The benefits of mediation

  • The power for change lies in the hands of the mediation participants themselves

  • Mediation is cost-effective and stress reducing; there is no lengthy tribunal process

  • The mediation is confidential; there is no public record of the meeting. This allows for exploration of a wide range of solutions to the dispute and supports dignity and diplomacy.

  • Disputes can be resolved quickly; a mediation can be arranged within days.

  • Mediation can flex to the collective availability and location of those in dispute.

A mediation is voluntary and the power for resolution lies in the hands of those around the table. This is one of the great benefits of the mediation process, it respects the authority and power of each person involved and there is no third party imposing a solution.
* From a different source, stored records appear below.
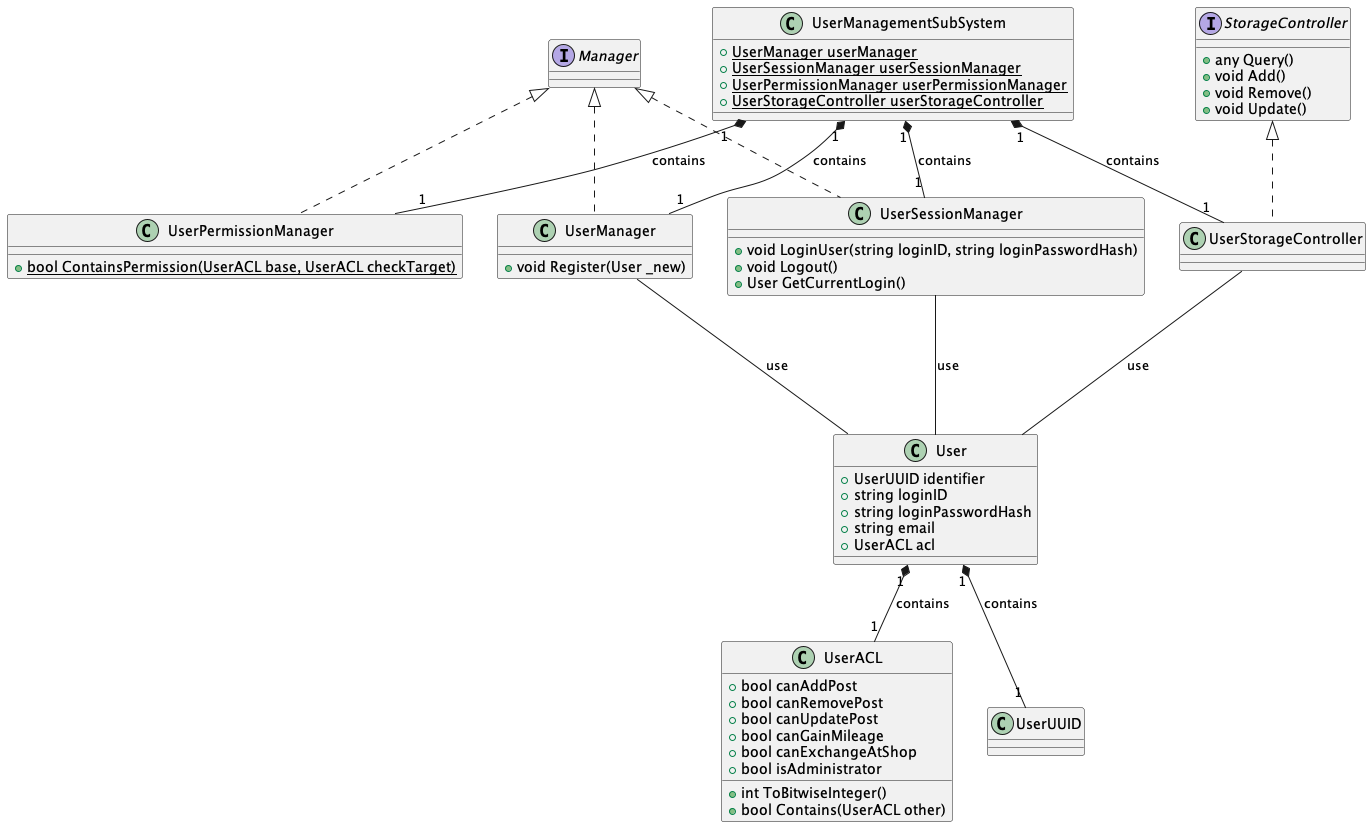
Earlier version of the PlantUML export rendered/UserManagement.png (ShapeLayer/se-lecture-task__project-structure-definitions).
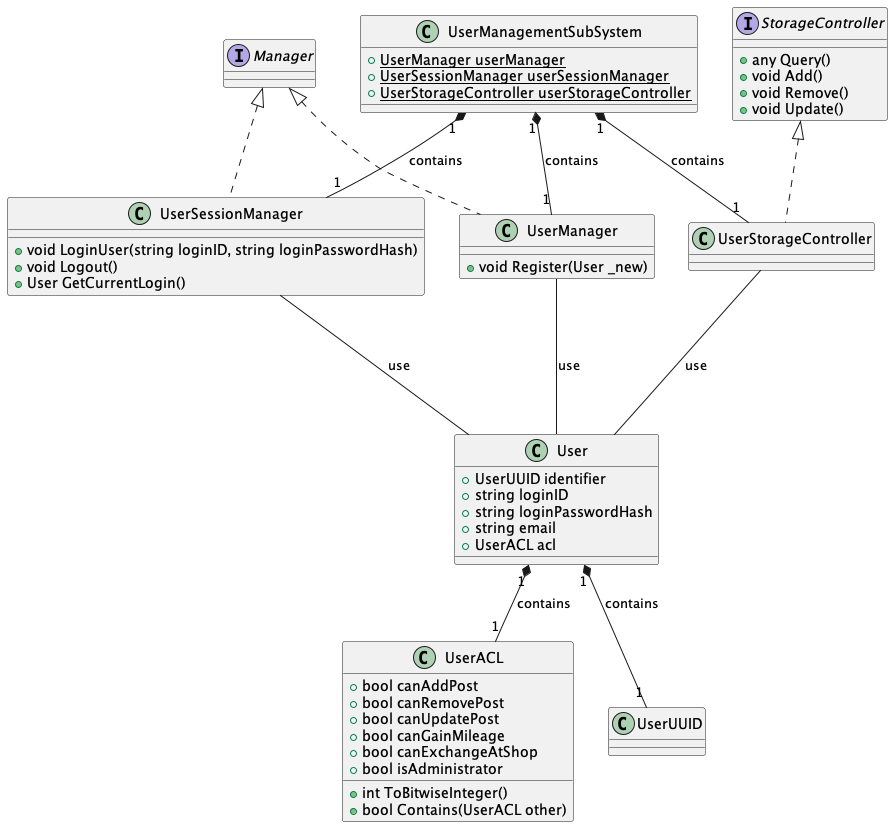
The same file after the commit.

The edit, as a diff of the source:
```diff
@@ -41,10 +41,6 @@
 class UserStorageController implements StorageController {}
 UserStorageController --- User : use
 
-class UserPermissionManager implements Manager {
-    + {static} bool ContainsPermission(UserACL base, UserACL checkTarget)
-}
-
 User "1" *-- "1" UserUUID : contains
 User "1" *-- "1" UserACL : contains
 
@@ -52,12 +48,10 @@
 class UserManagementSubSystem {
     + {static} UserManager userManager
     + {static} UserSessionManager userSessionManager
-    + {static} UserPermissionManager userPermissionManager
     + {static} UserStorageController userStorageController
 }
 
 UserManagementSubSystem "1" *-- "1" UserManager : contains
 UserManagementSubSystem "1" *-- "1" UserSessionManager : contains
 UserManagementSubSystem "1" *-- "1" UserStorageController : contains
-UserManagementSubSystem "1" *-- "1" UserPermissionManager : contains
 @enduml
```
The mediation process is flexible but may include:

  • a telephone discussion with the enquirer/mediation convener

  • individual meetings with parties in dispute prior to a joint meeting

  • a joint meeting between those in dispute

  • post-mediation administration and contact with referrer

  • a follow-up meeting 8-12 weeks after the joint meeting to consolidate the work that has taken place to-date

Costs of mediation

The role of the mediator:

The mediator manages the mediation and supports you to find an agreement that will resolve the dispute at hand. The mediator will explain the process of mediation, and manage the agenda and discussions during the meeting. The mediator listens to you and aims to understand the experiences you’ve had and the situation you are facing. The mediator supports you and others to engage in constructive and collaborative conversations. In addition, the mediator will question, clarify, and support all those involved to investigate the range of options available.

The mediator brings a creative approach to help you feel free of the chains that hold you in conflict and will not impose solutions, or suggest how you should resolve the dispute. If you wish to put some of your agreed points in writing, the mediator will manage this process.